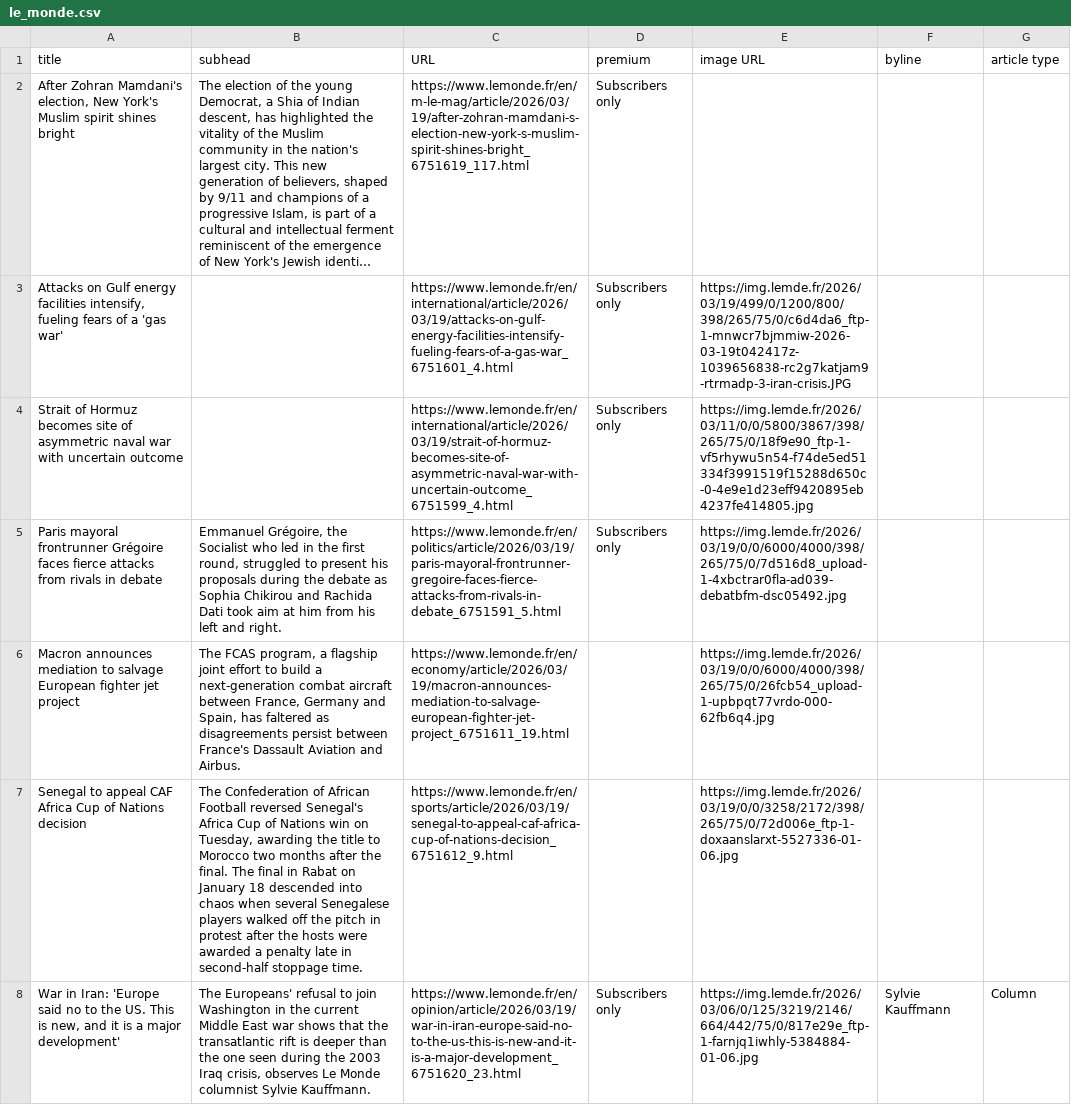
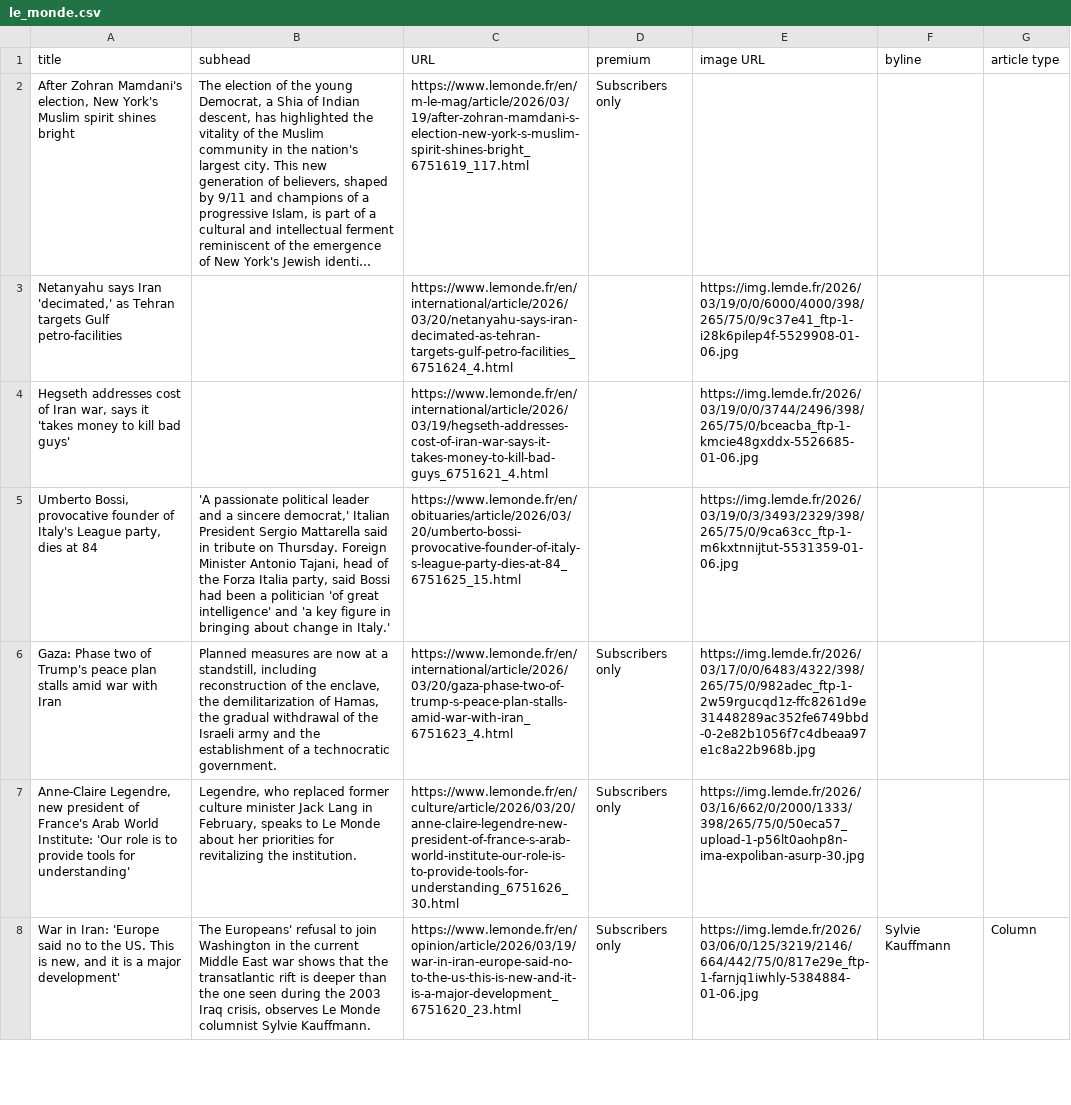
Before and after one commit to phillctw/Homework-7, a CSV file: le_monde.csv, drawn as a sheet; only a part is shown; long unchanged cells end in …; removed rows and columns are numbered as before the commit, all else as after; the diff covers the shown part only; the diff names each change by its address in the sheet, - before the commit and + after, or states it on an @@ line.

```diff
--- a/le_monde.csv
+++ b/le_monde.csv
-row 3: Attacks on Gulf energy facilities intensify, fueling fears of a 'gas war' |  | https://www.lemonde.fr/en/international/article/2026/03/19/attacks-on-gulf-energy-facilities-intensify-fueling-fears-of-a-gas-war_6751601_4.html | Subscribers only | https://img.lemde.fr/2026/03/19/499/0/1200/800/398/265/75/0/c6d4da6_ftp-1-mnwcr7bjmmiw-2026-03-19t042417z-1039656838-rc2g7katjam9-rtrmadp-3-iran-crisis.JPG
-row 4: Strait of Hormuz becomes site of asymmetric naval war with uncertain outcome |  | https://www.lemonde.fr/en/international/article/2026/03/19/strait-of-hormuz-becomes-site-of-asymmetric-naval-war-with-uncertain-outcome_6751599_4.html | Subscribers only | https://img.lemde.fr/2026/03/11/0/0/5800/3867/398/265/75/0/18f9e90_ftp-1-vf5rhywu5n54-f74de5ed51334f3991519f15288d650c-0-4e9e1d23eff9420895eb4237fe414805.jpg
+row 3: Netanyahu says Iran 'decimated,' as Tehran targets Gulf petro-facilities |  | https://www.lemonde.fr/en/international/article/2026/03/20/netanyahu-says-iran-decimated-as-tehran-targets-gulf-petro-facilities_6751624_4.html |  | https://img.lemde.fr/2026/03/19/0/0/6000/4000/398/265/75/0/9c37e41_ftp-1-i28k6pilep4f-5529908-01-06.jpg
+row 4: Hegseth addresses cost of Iran war, says it 'takes money to kill bad guys' |  | https://www.lemonde.fr/en/international/article/2026/03/19/hegseth-addresses-cost-of-iran-war-says-it-takes-money-to-kill-bad-guys_6751621_4.html |  | https://img.lemde.fr/2026/03/19/0/0/3744/2496/398/265/75/0/bceacba_ftp-1-kmcie48gxddx-5526685-01-06.jpg
+row 5: Umberto Bossi, provocative founder of Italy's League party, dies at 84 | 'A passionate political leader and a sincere democrat,' Italian President Sergio Mattarella said in tribute on Thursday. Foreign Minister Antonio Tajani, head of the Forza Italia party, said Bossi had been a politician 'of great intelligence' and 'a key figure in bringing about change in Italy.' | https://www.lemonde.fr/en/obituaries/article/2026/03/20/umberto-bossi-provocative-founder-of-italy-s-league-party-dies-at-84_6751625_15.html |  | https://img.lemde.fr/2026/03/19/0/3/3493/2329/398/265/75/0/9ca63cc_ftp-1-m6kxtnnijtut-5531359-01-06.jpg
-A6 (title): Paris mayoral frontrunner Grégoire faces fierce attacks from rivals in debate
+A6 (title): Gaza: Phase two of Trump's peace plan stalls amid war with Iran
-B6 (subhead): Emmanuel Grégoire, the Socialist who led in the first round, struggled to present his proposals during the debate as Sophia Chikirou and Rachida Dati took aim at him from his left and right.
+B6 (subhead): Planned measures are now at a standstill, including reconstruction of the enclave, the demilitarization of Hamas, the gradual withdrawal of the Israeli army and the establishment of a technocratic government.
-C6 (URL): https://www.lemonde.fr/en/politics/article/2026/03/19/paris-mayoral-frontrunner-gregoire-faces-fierce-attacks-from-rivals-in-debate_6751591_5.html
+C6 (URL): https://www.lemonde.fr/en/international/article/2026/03/20/gaza-phase-two-of-trump-s-peace-plan-stalls-amid-war-with-iran_6751623_4.html
-E6 (image URL): https://img.lemde.fr/2026/03/19/0/0/6000/4000/398/265/75/0/7d516d8_upload-1-4xbctrar0fla-ad039-debatbfm-dsc05492.jpg
+E6 (image URL): https://img.lemde.fr/2026/03/17/0/0/6483/4322/398/265/75/0/982adec_ftp-1-2w59rgucqd1z-ffc8261d9e31448289ac352fe6749bbd-0-2e82b1056f7c4dbeaa97e1c8a22b968b.jpg
-row 6: Macron announces mediation to salvage European fighter jet project | The FCAS program, a flagship joint effort to build a next-generation combat aircraft between France, Germany and Spain, has faltered as disagreements persist between France's Dassault Aviation and Airbus. | https://www.lemonde.fr/en/economy/article/2026/03/19/macron-announces-mediation-to-salvage-european-fighter-jet-project_6751611_19.html |  | https://img.lemde.fr/2026/03/19/0/0/6000/4000/398/265/75/0/26fcb54_upload-1-upbpqt77vrdo-000-62fb6q4.jpg
-row 7: Senegal to appeal CAF Africa Cup of Nations decision | The Confederation of African Football reversed Senegal's Africa Cup of Nations win on Tuesday, awarding the title to Morocco two months after the final. The final in Rabat on January 18 descended into chaos when several Senegalese players walked off the pitch in protest after the hosts were awarded a penalty late in second-half stoppage time. | https://www.lemonde.fr/en/sports/article/2026/03/19/senegal-to-appeal-caf-africa-cup-of-nations-decision_6751612_9.html |  | https://img.lemde.fr/2026/03/19/0/0/3258/2172/398/265/75/0/72d006e_ftp-1-doxaanslarxt-5527336-01-06.jpg
+row 7: Anne-Claire Legendre, new president of France's Arab World Institute: 'Our role is to provide tools for understanding' | Legendre, who replaced former culture minister Jack Lang in February, speaks to Le Monde about her priorities for revitalizing the institution. | https://www.lemonde.fr/en/culture/article/2026/03/20/anne-claire-legendre-new-president-of-france-s-arab-world-institute-our-role-is-to-provide-tools-for-understanding_6751626_30.html | Subscribers only | https://img.lemde.fr/2026/03/16/662/0/2000/1333/398/265/75/0/50eca57_upload-1-p56lt0aohp8n-ima-expoliban-asurp-30.jpg
```
Also changed, not shown: 9 added rows, 9 removed rows and 2 edited cells elsewhere in this file.
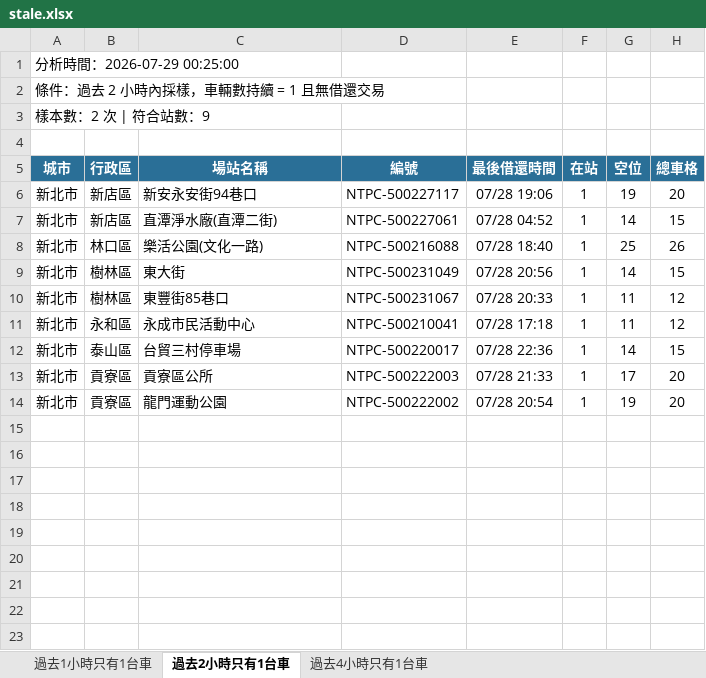
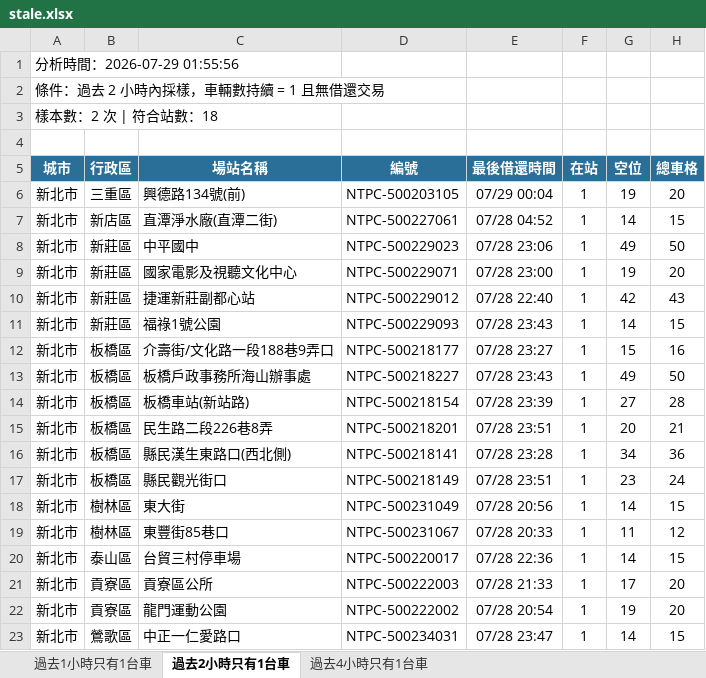
Before and after one commit to hippop3c/fixedbike, an Excel workbook: stale.xlsx, sheet 過去2小時只有1台車, drawn as a sheet; values as stored, in another font and other column widths than the file's, no borders; removed rows and columns are numbered as before the commit, all else as after; the diff names each change by its address in the sheet, - before the commit and + after, or states it on an @@ line.

```diff
--- a/stale.xlsx (sheet 過去2小時只有1台車)
+++ b/stale.xlsx (sheet 過去2小時只有1台車)
-A1 (城市): 分析時間：2026-07-29 00:25:00
+A1 (城市): 分析時間：2026-07-29 01:55:56
-A3 (城市): 樣本數：2 次 | 符合站數：9
+A3 (城市): 樣本數：2 次 | 符合站數：18
-B6 (行政區): 新店區
+B6 (行政區): 三重區
-C6 (場站名稱): 新安永安街94巷口
+C6 (場站名稱): 興德路134號(前)
-D6 (編號): NTPC-500227117
+D6 (編號): NTPC-500203105
-E6 (最後借還時間): 07/28 19:06
+E6 (最後借還時間): 07/29 00:04
-row 8: 新北市 | 林口區 | 樂活公園(文化一路) | NTPC-500216088 | 07/28 18:40 | 1 | 25 | 26
+row 8: 新北市 | 新莊區 | 中平國中 | NTPC-500229023 | 07/28 23:06 | 1 | 49 | 50
+row 9: 新北市 | 新莊區 | 國家電影及視聽文化中心 | NTPC-500229071 | 07/28 23:00 | 1 | 19 | 20
+row 10: 新北市 | 新莊區 | 捷運新莊副都心站 | NTPC-500229012 | 07/28 22:40 | 1 | 42 | 43
+row 11: 新北市 | 新莊區 | 福祿1號公園 | NTPC-500229093 | 07/28 23:43 | 1 | 14 | 15
+row 12: 新北市 | 板橋區 | 介壽街/文化路一段188巷9弄口 | NTPC-500218177 | 07/28 23:27 | 1 | 15 | 16
+row 13: 新北市 | 板橋區 | 板橋戶政事務所海山辦事處 | NTPC-500218227 | 07/28 23:43 | 1 | 49 | 50
+row 14: 新北市 | 板橋區 | 板橋車站(新站路) | NTPC-500218154 | 07/28 23:39 | 1 | 27 | 28
+row 15: 新北市 | 板橋區 | 民生路二段226巷8弄 | NTPC-500218201 | 07/28 23:51 | 1 | 20 | 21
+row 16: 新北市 | 板橋區 | 縣民漢生東路口(西北側) | NTPC-500218141 | 07/28 23:28 | 1 | 34 | 36
+row 17: 新北市 | 板橋區 | 縣民觀光街口 | NTPC-500218149 | 07/28 23:51 | 1 | 23 | 24
-row 11: 新北市 | 永和區 | 永成市民活動中心 | NTPC-500210041 | 07/28 17:18 | 1 | 11 | 12
+row 23: 新北市 | 鶯歌區 | 中正一仁愛路口 | NTPC-500234031 | 07/28 23:47 | 1 | 14 | 15
```
Also changed, not shown: sheet 過去4小時只有1台車, sheet 過去1小時只有1台車, 3 other files.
#####
◆ EXERCISE REQUIREMENTS ◆
Of all the entries above, how many lines contain "rows"? Give the number alone.

◆ WRITTEN REPLY ◆
3